Insinger’s Master RC 3-tank, rackless flight-type warewasher can wash up to 14,300 dishes/hr. with a final-rinse consumption of 124 gal./hr. The company’s patent-pending CrossFire Wash System power sprays water horizontally as well as from above and below, cleaning and sanitizing dirty wares. An electric photo eye automatically operates the final-rinse solenoid only when wares pass, saving water and energy. The photo eye also activates an adjustable timer control; if no wares pass during the set time, the machine shuts down. The conveyor is driven by an independent ½-hp motor and features a trip bar at the end of the unload section that stops the conveyor if any wares reach the bar. 

Jackson’s LoH2O flight-type warewasher features single-point exhaust that ensures proper ventilation control. Specially designed wash arms offer nonclogging, convex jets; equalized water pressure; and uniform cleaning coverage. The unit recaptures final-rinse water and pumps it through the power rinse to optimize rinse quality. The unit’s rackless 2-speed conveyor moves up to 11,094 dishes/hr. at a rinse rate of 58 gal./hr. Its 29-in. belt width and 25-in. overhead clearance accommodate larger wares. Double-wall insulation keeps the water inside hot and outside surfaces cool. 

MEIKO’s M-iQ B-L74 Series of flight-type warewashers features a multistage filtration process that collects food soil in each tank then flushes it out completely in high-pressure cycles, improving performance and reducing detergent consumption by up to 50%. The Energy Star-qualified, 3-tank warewashers can wash up to 14,993 dishes/hr. using less than 60 gal./hr. of water; the conveyor belt is 29½-in. wide. A brand new option is the GreenEye integrated, water-saving system that detects dishes on the belt and only triggers sprayers as the dishes pass. The system includes GreenCoach interactive lights to direct employees on where to load dishes in optimal “lanes” on the belt as well as the GreenFilter, a dedicated hydrocyclone separator in the power-rinse tank that continuously and actively removes even the finest soil particles, extending the life of the wash water. 

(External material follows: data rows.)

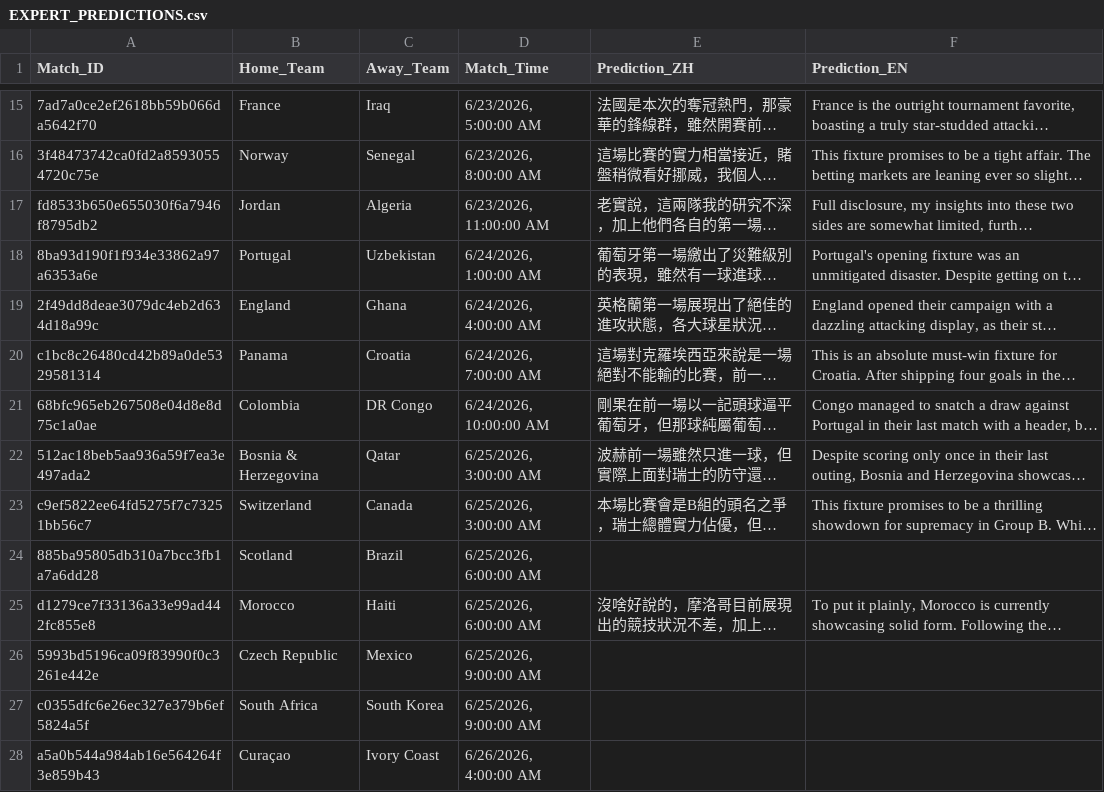
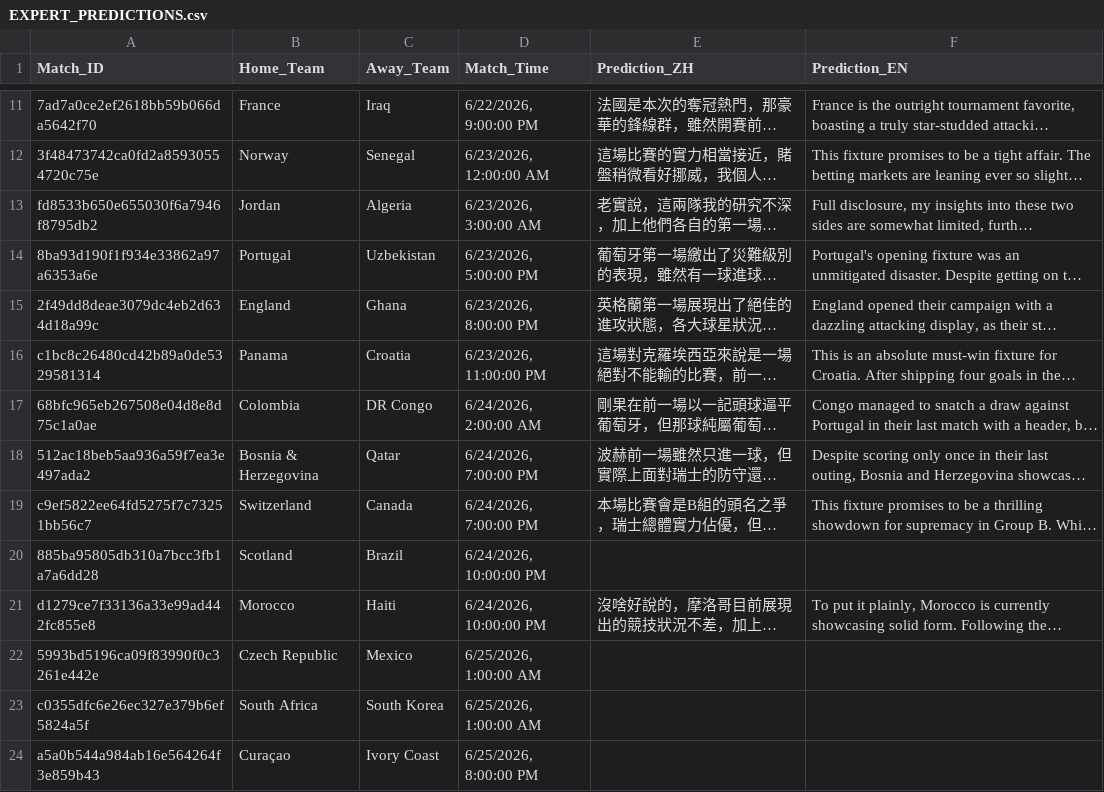
Before and after one commit to eugeneyu-dotcom/thebigbet, a CSV file: EXPERT_PREDICTIONS.csv, drawn as a sheet; only a part is shown, gaps mark what is left out; long unchanged cells end in …; addresses are those after the commit; the diff covers the shown part only; the diff names each change by its address in the sheet, - before the commit and + after, or states it on an @@ line.

```diff
--- a/EXPERT_PREDICTIONS.csv
+++ b/EXPERT_PREDICTIONS.csv
-D11 (Match_Time): 6/23/2026, 5:00:00 AM
+D11 (Match_Time): 6/22/2026, 9:00:00 PM
-D12 (Match_Time): 6/23/2026, 8:00:00 AM
+D12 (Match_Time): 6/23/2026, 12:00:00 AM
-D13 (Match_Time): 6/23/2026, 11:00:00 AM
+D13 (Match_Time): 6/23/2026, 3:00:00 AM
-D14 (Match_Time): 6/24/2026, 1:00:00 AM
+D14 (Match_Time): 6/23/2026, 5:00:00 PM
-D15 (Match_Time): 6/24/2026, 4:00:00 AM
+D15 (Match_Time): 6/23/2026, 8:00:00 PM
-D16 (Match_Time): 6/24/2026, 7:00:00 AM
+D16 (Match_Time): 6/23/2026, 11:00:00 PM
-D17 (Match_Time): 6/24/2026, 10:00:00 AM
+D17 (Match_Time): 6/24/2026, 2:00:00 AM
-D18:D19 (Match_Time): 6/25/2026, 3:00:00 AM
+D18:D19 (Match_Time): 6/24/2026, 7:00:00 PM
-D20:D21 (Match_Time): 6/25/2026, 6:00:00 AM
+D20:D21 (Match_Time): 6/24/2026, 10:00:00 PM
-D22:D23 (Match_Time): 6/25/2026, 9:00:00 AM
+D22:D23 (Match_Time): 6/25/2026, 1:00:00 AM
-D24 (Match_Time): 6/26/2026, 4:00:00 AM
+D24 (Match_Time): 6/25/2026, 8:00:00 PM
```
Also changed, not shown: 4 removed rows and 26 edited cells elsewhere in this file, 6 other files.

Stero’s STPCW-ER 3-tank rackless flight-type warewasher features a maximum conveyor speed of 9 1/5 ft./min. and a maximum final-rinse consumption of 98 gal./hr. Its 2-stage final-rinse system provides efficient water distribution and heat transfer, washing up to 13,000 dishes/hr. with a water and energy-consumption savings of up to 70%. The warewasher features a 180˚F rinse-water control as well as a safety stop at the unload end that eliminates ware breakage and pileup. All of the tanks fill to their proper levels at the push of a button. If, for any reason, water levels should drop during operation, a water-level control automatically restores and maintains the correct levels.



TGI Fridays Debuts a Model for Hotels

Located inside a Hilton hotel, the model helps the brand efficiently grow its footprint by leaning on existing infrastructures.


In Design Refresh, Soft-Serve Chain Tweaks Equipment Lineup

Digital menu boards, upright freezers and a reduced equipment package mark a few highlights.

- Advertisement -

- Advertisement -

- Advertisement -


- Advertisement -

- Advertisement -

- Advertisement -